Dataset entries.
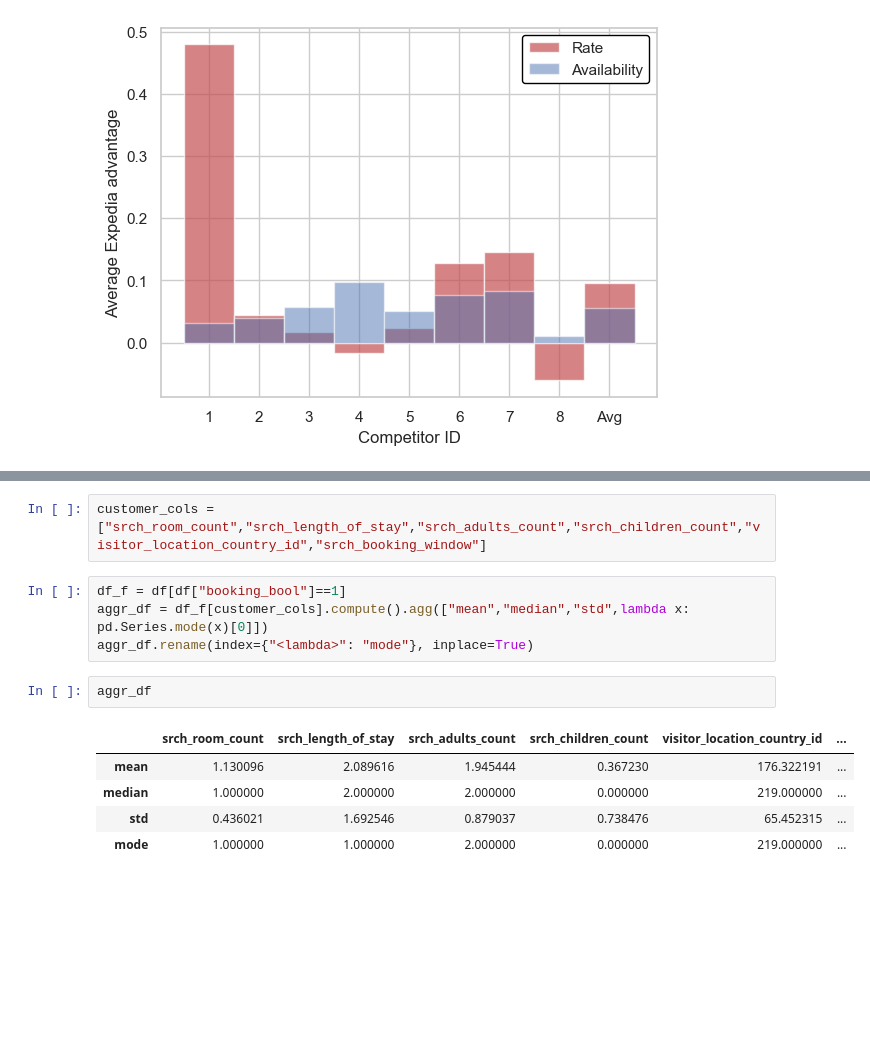
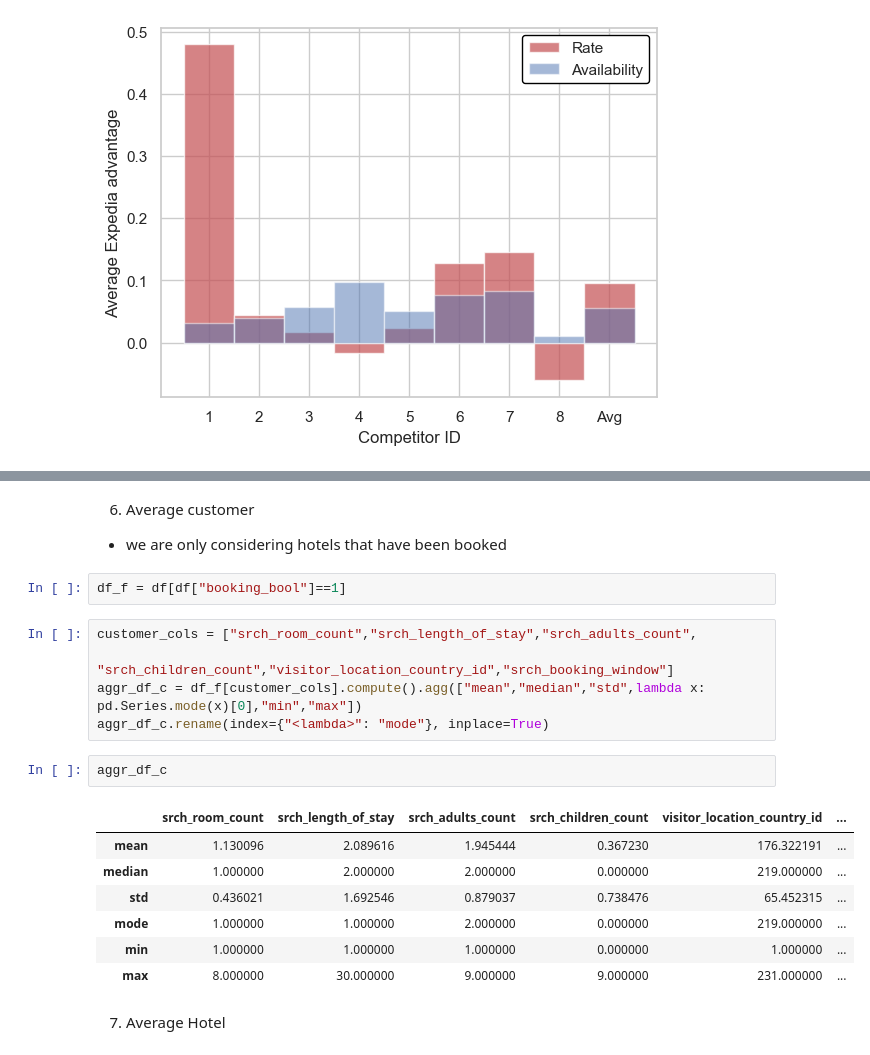
Before and after one commit to PaulHosek/DataMining, a Jupyter notebook: paul_explore.ipynb, the cells around one changed output, grey strips where cells are left out. Cells and saved outputs as stored; diff of their text form; blank space fills up the shorter version.

Commit message:
- statistics hotel and customers

```diff
--- a/paul_explore.ipynb
+++ b/paul_explore.ipynb
@@ -140,14 +138,22 @@ plt.show()
-# %%
-customer_cols = ["srch_room_count","srch_length_of_stay","srch_adults_count","srch_children_count","visitor_location_country_id","srch_booking_window"]
+# %% [markdown]
+6. Average customer
+- we are only considering hotels that have been booked
+# %%
+df_f = df[df["booking_bool"]==1]
 # %%
-df_f = df[df["booking_bool"]==1]
-aggr_df = df_f[customer_cols].compute().agg(["mean","median","std",lambda x: pd.Series.mode(x)[0]])
-aggr_df.rename(index={"<lambda>": "mode"}, inplace=True)
+customer_cols = ["srch_room_count","srch_length_of_stay","srch_adults_count",
+                 "srch_children_count","visitor_location_country_id","srch_booking_window"]
+aggr_df_c = df_f[customer_cols].compute().agg(["mean","median","std",lambda x: pd.Series.mode(x)[0],"min","max"])
+aggr_df_c.rename(index={"<lambda>": "mode"}, inplace=True)
-# %%
-aggr_df
-# %% [output]
-|  | srch_room_count | srch_length_of_stay | srch_adults_count | srch_children_count | visitor_location_country_id | ... |
-| mean | 1.130096 | 2.089616 | 1.945444 | 0.367230 | 176.322191 | ... |
-| median | 1.000000 | 2.000000 | 2.000000 | 0.000000 | 219.000000 | ... |
-| std | 0.436021 | 1.692546 | 0.879037 | 0.738476 | 65.452315 | ... |
-| mode | 1.000000 | 1.000000 | 2.000000 | 0.000000 | 219.000000 | ... |
+# %%
+aggr_df_c
+# %% [output]
+|  | srch_room_count | srch_length_of_stay | srch_adults_count | srch_children_count | visitor_location_country_id | ... |
+| mean | 1.130096 | 2.089616 | 1.945444 | 0.367230 | 176.322191 | ... |
+| median | 1.000000 | 2.000000 | 2.000000 | 0.000000 | 219.000000 | ... |
+| std | 0.436021 | 1.692546 | 0.879037 | 0.738476 | 65.452315 | ... |
+| mode | 1.000000 | 1.000000 | 2.000000 | 0.000000 | 219.000000 | ... |
+| min | 1.000000 | 1.000000 | 1.000000 | 0.000000 | 1.000000 | ... |
+| max | 8.000000 | 30.000000 | 9.000000 | 9.000000 | 231.000000 | ... |
+# %% [markdown]
+7. Average Hotel
```
Also changed, not shown: parts of 3 cells of this notebook.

What to do.
All records above should be duplicated exactly, with the pictures omitted.

Expected output.
Before and after one commit to PaulHosek/DataMining, a Jupyter notebook: paul_explore.ipynb, the cells around one changed output, grey strips where cells are left out. Cells and saved outputs as stored; diff of their text form; blank space fills up the shorter version.

Commit message:
- statistics hotel and customers

```diff
--- a/paul_explore.ipynb
+++ b/paul_explore.ipynb
@@ -140,14 +138,22 @@ plt.show()
-# %%
-customer_cols = ["srch_room_count","srch_length_of_stay","srch_adults_count","srch_children_count","visitor_location_country_id","srch_booking_window"]
+# %% [markdown]
+6. Average customer
+- we are only considering hotels that have been booked
+# %%
+df_f = df[df["booking_bool"]==1]
 # %%
-df_f = df[df["booking_bool"]==1]
-aggr_df = df_f[customer_cols].compute().agg(["mean","median","std",lambda x: pd.Series.mode(x)[0]])
-aggr_df.rename(index={"<lambda>": "mode"}, inplace=True)
+customer_cols = ["srch_room_count","srch_length_of_stay","srch_adults_count",
+                 "srch_children_count","visitor_location_country_id","srch_booking_window"]
+aggr_df_c = df_f[customer_cols].compute().agg(["mean","median","std",lambda x: pd.Series.mode(x)[0],"min","max"])
+aggr_df_c.rename(index={"<lambda>": "mode"}, inplace=True)
-# %%
-aggr_df
-# %% [output]
-|  | srch_room_count | srch_length_of_stay | srch_adults_count | srch_children_count | visitor_location_country_id | ... |
-| mean | 1.130096 | 2.089616 | 1.945444 | 0.367230 | 176.322191 | ... |
-| median | 1.000000 | 2.000000 | 2.000000 | 0.000000 | 219.000000 | ... |
-| std | 0.436021 | 1.692546 | 0.879037 | 0.738476 | 65.452315 | ... |
-| mode | 1.000000 | 1.000000 | 2.000000 | 0.000000 | 219.000000 | ... |
+# %%
+aggr_df_c
+# %% [output]
+|  | srch_room_count | srch_length_of_stay | srch_adults_count | srch_children_count | visitor_location_country_id | ... |
+| mean | 1.130096 | 2.089616 | 1.945444 | 0.367230 | 176.322191 | ... |
+| median | 1.000000 | 2.000000 | 2.000000 | 0.000000 | 219.000000 | ... |
+| std | 0.436021 | 1.692546 | 0.879037 | 0.738476 | 65.452315 | ... |
+| mode | 1.000000 | 1.000000 | 2.000000 | 0.000000 | 219.000000 | ... |
+| min | 1.000000 | 1.000000 | 1.000000 | 0.000000 | 1.000000 | ... |
+| max | 8.000000 | 30.000000 | 9.000000 | 9.000000 | 231.000000 | ... |
+# %% [markdown]
+7. Average Hotel
```
Also changed, not shown: parts of 3 cells of this notebook.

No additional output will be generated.